[[ RECORDS SHOWN, beginning ]]

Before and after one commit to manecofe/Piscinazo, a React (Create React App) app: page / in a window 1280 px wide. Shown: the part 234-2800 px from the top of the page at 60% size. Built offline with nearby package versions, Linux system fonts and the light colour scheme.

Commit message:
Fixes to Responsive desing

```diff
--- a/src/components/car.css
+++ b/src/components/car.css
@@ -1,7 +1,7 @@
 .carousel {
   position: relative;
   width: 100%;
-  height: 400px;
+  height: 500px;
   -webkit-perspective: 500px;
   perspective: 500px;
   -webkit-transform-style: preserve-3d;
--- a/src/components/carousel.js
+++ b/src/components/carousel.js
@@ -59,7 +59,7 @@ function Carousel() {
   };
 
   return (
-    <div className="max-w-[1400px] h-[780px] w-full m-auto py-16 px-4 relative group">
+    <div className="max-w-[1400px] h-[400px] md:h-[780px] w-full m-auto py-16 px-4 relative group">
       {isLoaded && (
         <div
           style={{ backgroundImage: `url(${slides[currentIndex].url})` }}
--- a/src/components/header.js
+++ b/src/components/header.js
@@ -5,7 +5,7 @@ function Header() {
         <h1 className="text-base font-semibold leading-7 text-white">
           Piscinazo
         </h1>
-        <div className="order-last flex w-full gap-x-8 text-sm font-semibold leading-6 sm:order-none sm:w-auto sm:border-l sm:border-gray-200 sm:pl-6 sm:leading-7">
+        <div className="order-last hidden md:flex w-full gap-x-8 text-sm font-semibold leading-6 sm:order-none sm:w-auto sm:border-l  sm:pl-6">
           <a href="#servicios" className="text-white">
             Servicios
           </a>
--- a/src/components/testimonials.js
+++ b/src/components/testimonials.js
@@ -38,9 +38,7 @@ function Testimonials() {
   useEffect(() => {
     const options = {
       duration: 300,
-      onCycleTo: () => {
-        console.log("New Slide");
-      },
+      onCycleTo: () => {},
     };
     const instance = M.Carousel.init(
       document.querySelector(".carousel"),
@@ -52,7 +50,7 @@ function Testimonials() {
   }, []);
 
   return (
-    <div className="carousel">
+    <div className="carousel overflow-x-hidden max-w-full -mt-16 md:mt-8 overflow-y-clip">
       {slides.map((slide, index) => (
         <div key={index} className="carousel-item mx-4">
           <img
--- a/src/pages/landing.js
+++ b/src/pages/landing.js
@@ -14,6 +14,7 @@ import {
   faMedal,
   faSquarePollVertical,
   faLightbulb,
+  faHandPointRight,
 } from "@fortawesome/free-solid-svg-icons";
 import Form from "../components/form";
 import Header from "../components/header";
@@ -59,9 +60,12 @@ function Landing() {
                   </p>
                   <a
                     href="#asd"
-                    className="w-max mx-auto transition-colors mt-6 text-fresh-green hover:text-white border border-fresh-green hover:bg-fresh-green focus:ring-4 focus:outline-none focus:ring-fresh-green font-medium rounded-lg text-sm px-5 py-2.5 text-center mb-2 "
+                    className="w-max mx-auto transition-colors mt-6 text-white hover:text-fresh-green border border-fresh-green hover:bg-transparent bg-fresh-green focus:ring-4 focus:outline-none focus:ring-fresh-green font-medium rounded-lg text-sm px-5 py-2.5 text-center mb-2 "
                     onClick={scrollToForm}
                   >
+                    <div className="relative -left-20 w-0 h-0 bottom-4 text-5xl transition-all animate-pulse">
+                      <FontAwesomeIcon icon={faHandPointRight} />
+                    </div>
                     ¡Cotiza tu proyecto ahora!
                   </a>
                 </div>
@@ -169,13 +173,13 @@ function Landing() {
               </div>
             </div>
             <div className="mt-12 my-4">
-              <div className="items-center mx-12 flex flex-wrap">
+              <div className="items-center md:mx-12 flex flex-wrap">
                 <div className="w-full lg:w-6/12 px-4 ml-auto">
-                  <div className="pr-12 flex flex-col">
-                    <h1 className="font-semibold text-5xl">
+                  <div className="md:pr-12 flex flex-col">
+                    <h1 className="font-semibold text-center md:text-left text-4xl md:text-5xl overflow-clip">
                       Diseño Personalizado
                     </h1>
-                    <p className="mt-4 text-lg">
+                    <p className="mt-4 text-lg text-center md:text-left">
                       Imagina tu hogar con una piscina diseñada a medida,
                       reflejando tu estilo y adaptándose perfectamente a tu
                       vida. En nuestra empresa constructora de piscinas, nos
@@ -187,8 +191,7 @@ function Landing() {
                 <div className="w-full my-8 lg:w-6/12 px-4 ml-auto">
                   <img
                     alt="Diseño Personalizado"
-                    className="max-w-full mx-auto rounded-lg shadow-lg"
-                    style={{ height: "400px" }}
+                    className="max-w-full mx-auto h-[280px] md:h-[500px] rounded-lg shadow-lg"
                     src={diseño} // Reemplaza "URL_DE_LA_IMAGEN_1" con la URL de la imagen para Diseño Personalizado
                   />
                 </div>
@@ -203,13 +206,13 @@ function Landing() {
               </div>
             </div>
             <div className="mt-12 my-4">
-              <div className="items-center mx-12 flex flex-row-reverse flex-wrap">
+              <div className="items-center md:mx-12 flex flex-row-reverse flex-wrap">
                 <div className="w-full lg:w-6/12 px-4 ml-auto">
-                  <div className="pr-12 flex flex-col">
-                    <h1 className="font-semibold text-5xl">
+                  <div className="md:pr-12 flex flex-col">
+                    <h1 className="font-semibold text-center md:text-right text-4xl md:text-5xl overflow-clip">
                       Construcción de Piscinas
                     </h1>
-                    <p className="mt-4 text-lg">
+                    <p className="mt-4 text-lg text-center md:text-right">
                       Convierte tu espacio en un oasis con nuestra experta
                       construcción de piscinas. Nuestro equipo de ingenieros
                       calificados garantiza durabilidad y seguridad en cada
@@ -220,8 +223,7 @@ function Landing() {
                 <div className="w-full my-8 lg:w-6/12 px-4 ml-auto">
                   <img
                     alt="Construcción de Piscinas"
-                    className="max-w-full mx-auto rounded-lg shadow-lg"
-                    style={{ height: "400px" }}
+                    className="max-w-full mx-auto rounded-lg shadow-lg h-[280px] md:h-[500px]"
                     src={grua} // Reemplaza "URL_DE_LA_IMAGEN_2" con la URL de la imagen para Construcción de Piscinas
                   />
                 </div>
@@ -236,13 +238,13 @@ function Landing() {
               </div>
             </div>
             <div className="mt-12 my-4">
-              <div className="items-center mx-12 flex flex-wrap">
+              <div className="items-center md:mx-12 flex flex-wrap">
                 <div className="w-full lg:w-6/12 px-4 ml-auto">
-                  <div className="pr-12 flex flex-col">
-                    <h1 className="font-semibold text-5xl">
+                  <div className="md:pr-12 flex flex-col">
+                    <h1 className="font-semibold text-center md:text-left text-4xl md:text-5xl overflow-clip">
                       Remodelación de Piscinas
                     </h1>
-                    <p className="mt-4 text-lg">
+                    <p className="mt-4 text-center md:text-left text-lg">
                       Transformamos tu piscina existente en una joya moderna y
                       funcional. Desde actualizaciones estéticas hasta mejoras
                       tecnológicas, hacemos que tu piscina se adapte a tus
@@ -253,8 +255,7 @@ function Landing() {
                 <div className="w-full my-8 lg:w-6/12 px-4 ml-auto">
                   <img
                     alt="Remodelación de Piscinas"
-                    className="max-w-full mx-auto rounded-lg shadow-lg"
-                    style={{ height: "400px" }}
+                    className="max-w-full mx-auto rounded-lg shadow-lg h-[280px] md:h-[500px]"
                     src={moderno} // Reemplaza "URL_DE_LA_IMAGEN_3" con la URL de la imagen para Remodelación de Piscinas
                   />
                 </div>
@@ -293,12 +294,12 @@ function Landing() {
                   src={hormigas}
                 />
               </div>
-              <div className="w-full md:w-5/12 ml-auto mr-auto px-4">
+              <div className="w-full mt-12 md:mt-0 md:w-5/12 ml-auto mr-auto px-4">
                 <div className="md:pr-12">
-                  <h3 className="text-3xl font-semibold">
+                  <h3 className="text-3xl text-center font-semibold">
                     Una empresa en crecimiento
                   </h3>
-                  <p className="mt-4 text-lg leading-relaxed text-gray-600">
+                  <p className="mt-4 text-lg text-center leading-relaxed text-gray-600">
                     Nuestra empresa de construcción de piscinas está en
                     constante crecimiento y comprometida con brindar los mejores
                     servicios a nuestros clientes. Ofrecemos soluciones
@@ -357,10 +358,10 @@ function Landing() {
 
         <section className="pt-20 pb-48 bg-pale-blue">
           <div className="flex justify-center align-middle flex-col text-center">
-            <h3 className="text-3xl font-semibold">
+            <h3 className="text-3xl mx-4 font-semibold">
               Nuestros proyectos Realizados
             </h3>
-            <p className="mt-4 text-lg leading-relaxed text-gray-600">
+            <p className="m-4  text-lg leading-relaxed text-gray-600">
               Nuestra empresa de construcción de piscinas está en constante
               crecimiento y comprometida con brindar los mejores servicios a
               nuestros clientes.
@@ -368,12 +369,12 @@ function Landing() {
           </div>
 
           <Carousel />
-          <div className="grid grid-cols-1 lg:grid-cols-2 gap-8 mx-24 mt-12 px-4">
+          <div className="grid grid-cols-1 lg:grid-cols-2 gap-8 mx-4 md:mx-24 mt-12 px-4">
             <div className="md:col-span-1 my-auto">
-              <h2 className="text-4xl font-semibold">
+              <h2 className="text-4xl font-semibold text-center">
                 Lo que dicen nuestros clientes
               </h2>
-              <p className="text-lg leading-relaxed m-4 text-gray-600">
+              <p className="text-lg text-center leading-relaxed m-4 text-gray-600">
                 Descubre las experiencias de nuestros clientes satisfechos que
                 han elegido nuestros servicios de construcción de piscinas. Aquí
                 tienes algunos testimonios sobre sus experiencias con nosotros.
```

[[ RECORDS SHOWN, end ]]

> **PROBLEM**:
Please filter the entries above down to the lines holding "relaxed" and copy them.

> **TASK RESULT**:
-                  <p className="mt-4 text-lg leading-relaxed text-gray-600">
+                  <p className="mt-4 text-lg text-center leading-relaxed text-gray-600">
-            <p className="mt-4 text-lg leading-relaxed text-gray-600">
+            <p className="m-4  text-lg leading-relaxed text-gray-600">
-              <p className="text-lg leading-relaxed m-4 text-gray-600">
+              <p className="text-lg text-center leading-relaxed m-4 text-gray-600">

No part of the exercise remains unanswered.